Additionally, body weight and body composition remained relatively constant during the study. Body weight decreased slightly in the butter group, but the change was not statistically significant.
Simply put, these results indicate that butter fat has adverse effects on the blood lipid profile, whereas cream fat does not.
Supporting these findings, several animal studies have also shown that MFGMs may counteract the rise in cholesterol caused by saturated fats.
Conversely, human studies have provided conflicting results.
However, unlike previous studies, the present study used whipping cream, containing intact MFGMs.
Bottom Line: Milk fat without MFGMs, such as butter, causes a rise in blood cholesterol. On the other hand, cream that contains MFGMs does not cause a significant increase in cholesterol.
Finding 2: MFGMs Appear to Change Gene Expression
How MFGMs moderate the effects of milk fat on blood lipids is unclear.
However, animal studies indicate that the MFGMs can lower blood cholesterol levels by changing gene expression in the liver.
In the present study, gene expression was examined in 30 women, randomly selected from both groups.
The study found a significant group difference in the expression of 19 genes. The expression of all of these genes were increased in the MFGM group, but reduced in the butter oil group.
Although the function of most of these genes is not completely understood, some of them may be involved in the regulation of blood lipids.
In fact, changes in the expression of some of these genes were associated with increases in cholesterol.
Bottom Line: MFGMs may work by affecting gene expression, preventing a rise in cholesterol.
Finding 3: MFGMs May Reduce Cholesterol Absorption
In addition to changing gene expression, MFGMs may affect blood lipids by reducing cholesterol absorption in the digestive system.
The current study did not indicate any differences in cholesterol absorption between groups. However, the measurements were based on indirect markers for cholesterol absorption.
Bottom Line: Animal studies indicate that MFGMs may decrease cholesterol levels by reducing its absorption. The present study does not support this.
Discussion of Cream Consumption and Limitations of the Study
This study indicates that cream does not raise the levels of blood cholesterol.

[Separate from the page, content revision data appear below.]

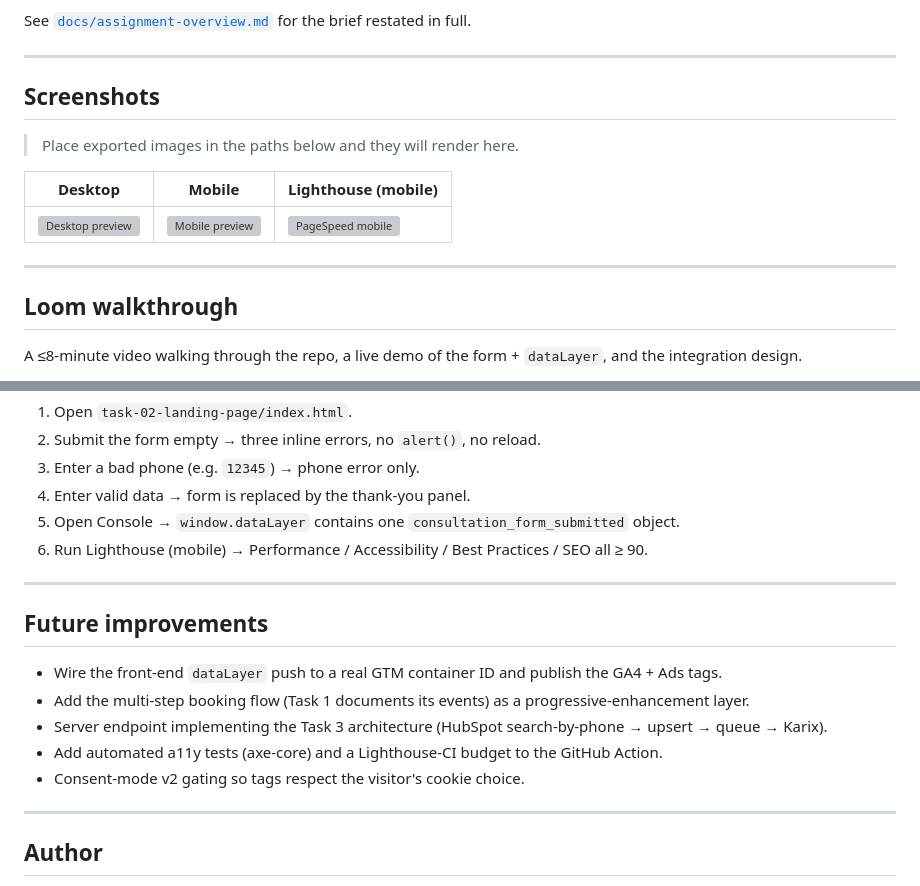
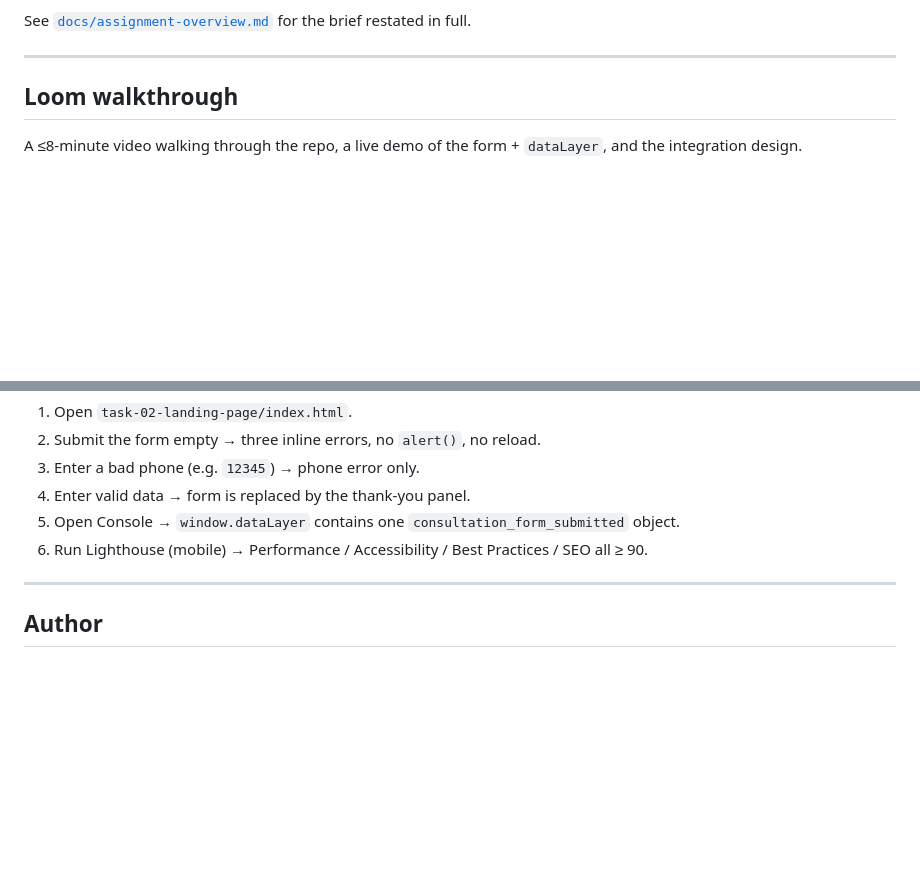
Before and after one commit to sidverma247/orthonow-developer-assignment, a Markdown page: README.md, 2 parts joined by grey strips. GitHub-like rendering; blank space fills up the shorter version; grey boxes are pictures that could not be loaded.

```diff
--- a/README.md
+++ b/README.md
@@ -146,15 +146,6 @@ See [`docs/assignment-overview.md`](docs/assignment-overview.md) for the brief r
 
 ---
 
-## Screenshots
-
-> Place exported images in the paths below and they will render here.
-
-| Desktop | Mobile | Lighthouse (mobile) |
-|---------|--------|---------------------|
-| ![Desktop preview](task-02-landing-page/assets/desktop-preview.png) | ![Mobile preview](task-02-landing-page/assets/mobile-preview.png) | ![PageSpeed mobile](task-02-landing-page/assets/pagespeed-mobile.png) |
-
----
 
 ## Loom walkthrough
 
@@ -182,15 +173,7 @@ Quick version — full guide in [`docs/testing-guide.md`](docs/testing-guide.md)
 
 ---
 
-## Future improvements
 
-- Wire the front-end `dataLayer` push to a real GTM container ID and publish the GA4 + Ads tags.
-- Add the multi-step booking flow (Task 1 documents its events) as a progressive-enhancement layer.
-- Server endpoint implementing the Task 3 architecture (HubSpot search-by-phone → upsert → queue → Karix).
-- Add automated a11y tests (axe-core) and a Lighthouse-CI budget to the GitHub Action.
-- Consent-mode v2 gating so tags respect the visitor's cookie choice.
-
----
 
 ## Author
 
```
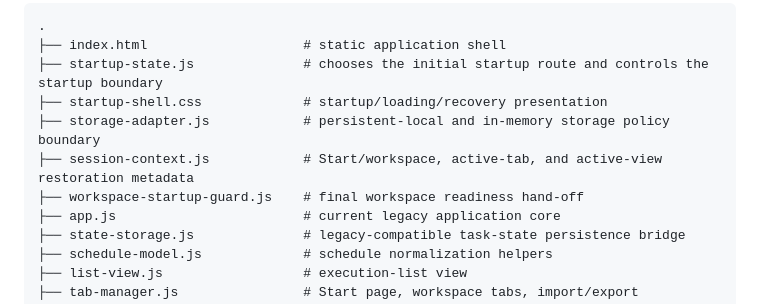
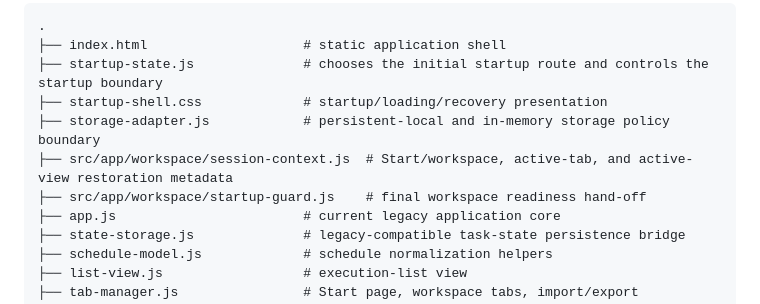
Before and after one commit to Fugu0141/Cherry-ToDo, a Markdown page: README.md, the part around the change. Drawn GitHub-style.

Commit message:
Update workspace file paths in README structure (#155)

```diff
--- a/README.md
+++ b/README.md
@@ -99,8 +99,8 @@ The current prototype still contains legacy scripts and focused compatibility la
 ├── startup-state.js              # chooses the initial startup route and controls the startup boundary
 ├── startup-shell.css             # startup/loading/recovery presentation
 ├── storage-adapter.js            # persistent-local and in-memory storage policy boundary
-├── session-context.js            # Start/workspace, active-tab, and active-view restoration metadata
-├── workspace-startup-guard.js    # final workspace readiness hand-off
+├── src/app/workspace/session-context.js  # Start/workspace, active-tab, and active-view restoration metadata
+├── src/app/workspace/startup-guard.js    # final workspace readiness hand-off
 ├── app.js                        # current legacy application core
 ├── state-storage.js              # legacy-compatible task-state persistence bridge
 ├── schedule-model.js             # schedule normalization helpers
```
Also changed, not shown: README_ja.md (+2 -2 lines).
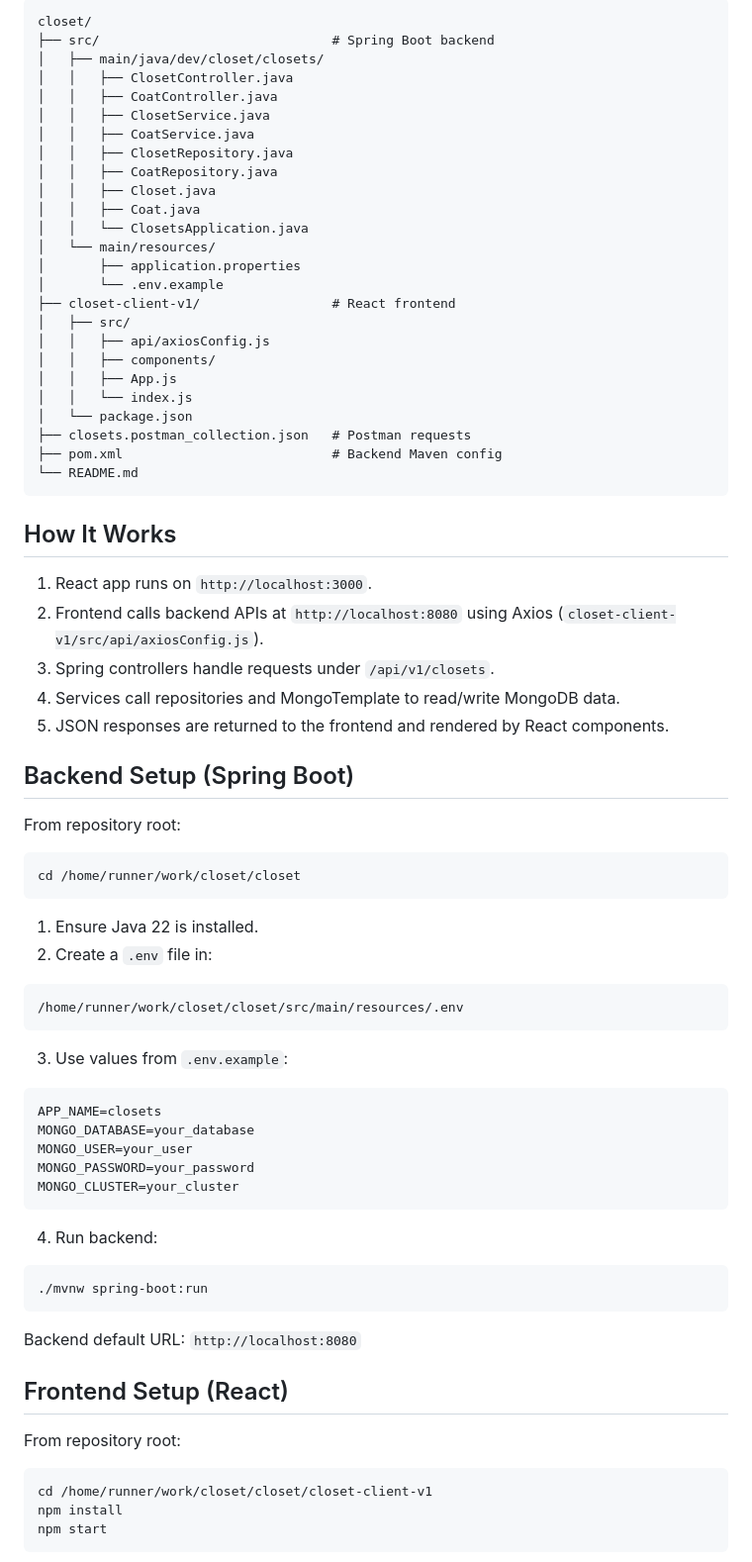
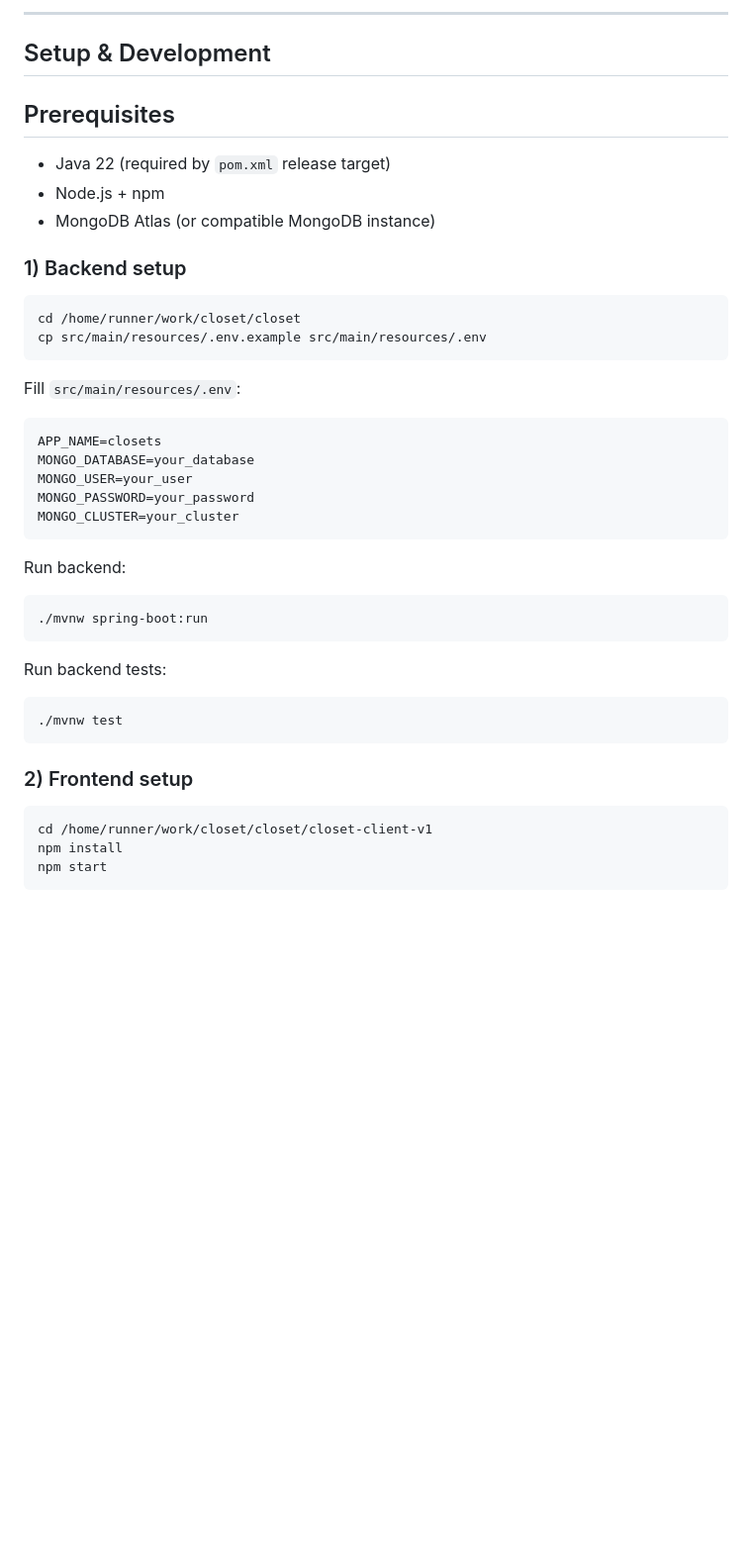
Before and after one commit to Alin1911/closet, a Markdown page: README.md, the part around one of its changes. Shown at 99% size. GitHub-like rendering; blank space fills up the shorter version.

````diff
--- a/README.md
+++ b/README.md
@@ -49,57 +190,20 @@ This repository contains:
 
-```text
-closet/
-├── src/                              # Spring Boot backend
-│   ├── main/java/dev/closet/closets/
-│   │   ├── ClosetController.java
-│   │   ├── CoatController.java
-│   │   ├── ClosetService.java
-│   │   ├── CoatService.java
-│   │   ├── ClosetRepository.java
-│   │   ├── CoatRepository.java
-│   │   ├── Closet.java
-│   │   ├── Coat.java
-│   │   └── ClosetsApplication.java
-│   └── main/resources/
-│       ├── application.properties
-│       └── .env.example
-├── closet-client-v1/                 # React frontend
-│   ├── src/
-│   │   ├── api/axiosConfig.js
-│   │   ├── components/
-│   │   ├── App.js
-│   │   └── index.js
-│   └── package.json
-├── closets.postman_collection.json   # Postman requests
-├── pom.xml                           # Backend Maven config
-└── README.md
+---
+
+## Setup & Development
+
+## Prerequisites
+- Java 22 (required by `pom.xml` release target)
+- Node.js + npm
+- MongoDB Atlas (or compatible MongoDB instance)
+
+### 1) Backend setup
+```bash
+cd /home/runner/work/closet/closet
+cp src/main/resources/.env.example src/main/resources/.env
 ```
 
-## How It Works
-
-1. React app runs on `http://localhost:3000`.
-2. Frontend calls backend APIs at `http://localhost:8080` using Axios (`closet-client-v1/src/api/axiosConfig.js`).
-3. Spring controllers handle requests under `/api/v1/closets`.
-4. Services call repositories and MongoTemplate to read/write MongoDB data.
-5. JSON responses are returned to the frontend and rendered by React components.
-
-## Backend Setup (Spring Boot)
-
-From repository root:
-
-```bash
-cd /home/runner/work/closet/closet
-```
-
-1. Ensure Java 22 is installed.
-2. Create a `.env` file in:
-
-```text
-/home/runner/work/closet/closet/src/main/resources/.env
-```
-
-3. Use values from `.env.example`:
-
+Fill `src/main/resources/.env`:
 ```env
 APP_NAME=closets
 MONGO_DATABASE=your_database
@@ -108,18 +212,17 @@ MONGO_PASSWORD=your_password
 MONGO_CLUSTER=your_cluster
 ```
 
-4. Run backend:
-
+Run backend:
 ```bash
 ./mvnw spring-boot:run
 ```
 
-Backend default URL: `http://localhost:8080`
+Run backend tests:
+```bash
+./mvnw test
+```
 
-## Frontend Setup (React)
-
-From repository root:
-
+### 2) Frontend setup
 ```bash
 cd /home/runner/work/closet/closet/closet-client-v1
 npm install
````
Also changed, not shown: other parts of README.md (+197 -106 lines).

However, this does not mean that cream should be consumed in high amounts. Cream is very rich in fat and calories, and may contribute to weight gain and obesity.
Being overweight is, in itself, a risk factor for heart disease and a variety of other chronic diseases.
Additionally, the results of the current study cannot be generalized. There are several reasons for this:
- The participants consumed 40 grams of dairy fat per day, which is 10 grams higher than the national average in Sweden. Amounts higher than that may have adverse effects.
- The study used whipping cream. Participants were not allowed to heat, mix or whip the cream. It is unclear what effects these preparation methods have on MFGMs.
- The study used butter oil rather than butter. This is unlikely to be a limitation since the nutritional characteristics of these two products are very similar.
Bottom Line: Excessive consumption of cream may contribute to weight gain and obesity. However, low or moderate consumption is fine.
Summary and Real-Life Application
Not all high-fat dairy products have the same health effects.
Butter oil increases the levels of cholesterol in blood, whereas cream does not. This may be explained by MFGM, which surrounds the fat globules and counteracts the cholesterol-raising effects.
Simply put, cream appears to be healthier than butter because it contains MFGMs. How this affects hard endpoints, such as heart disease, remains to be seen.
Additionally, other studies on this topic have provided mixed results. Few have been conducted on specific dairy foods, so more research is needed before solid conclusions can be drawn.
That being said, no evidence justifies eating excessive amounts of cream. All high-fat dairy products should be eaten in moderation.
People with lipid problems or a family history of heart disease should probably minimize their consumption of butter. Extra virgin olive oil is a much better choice.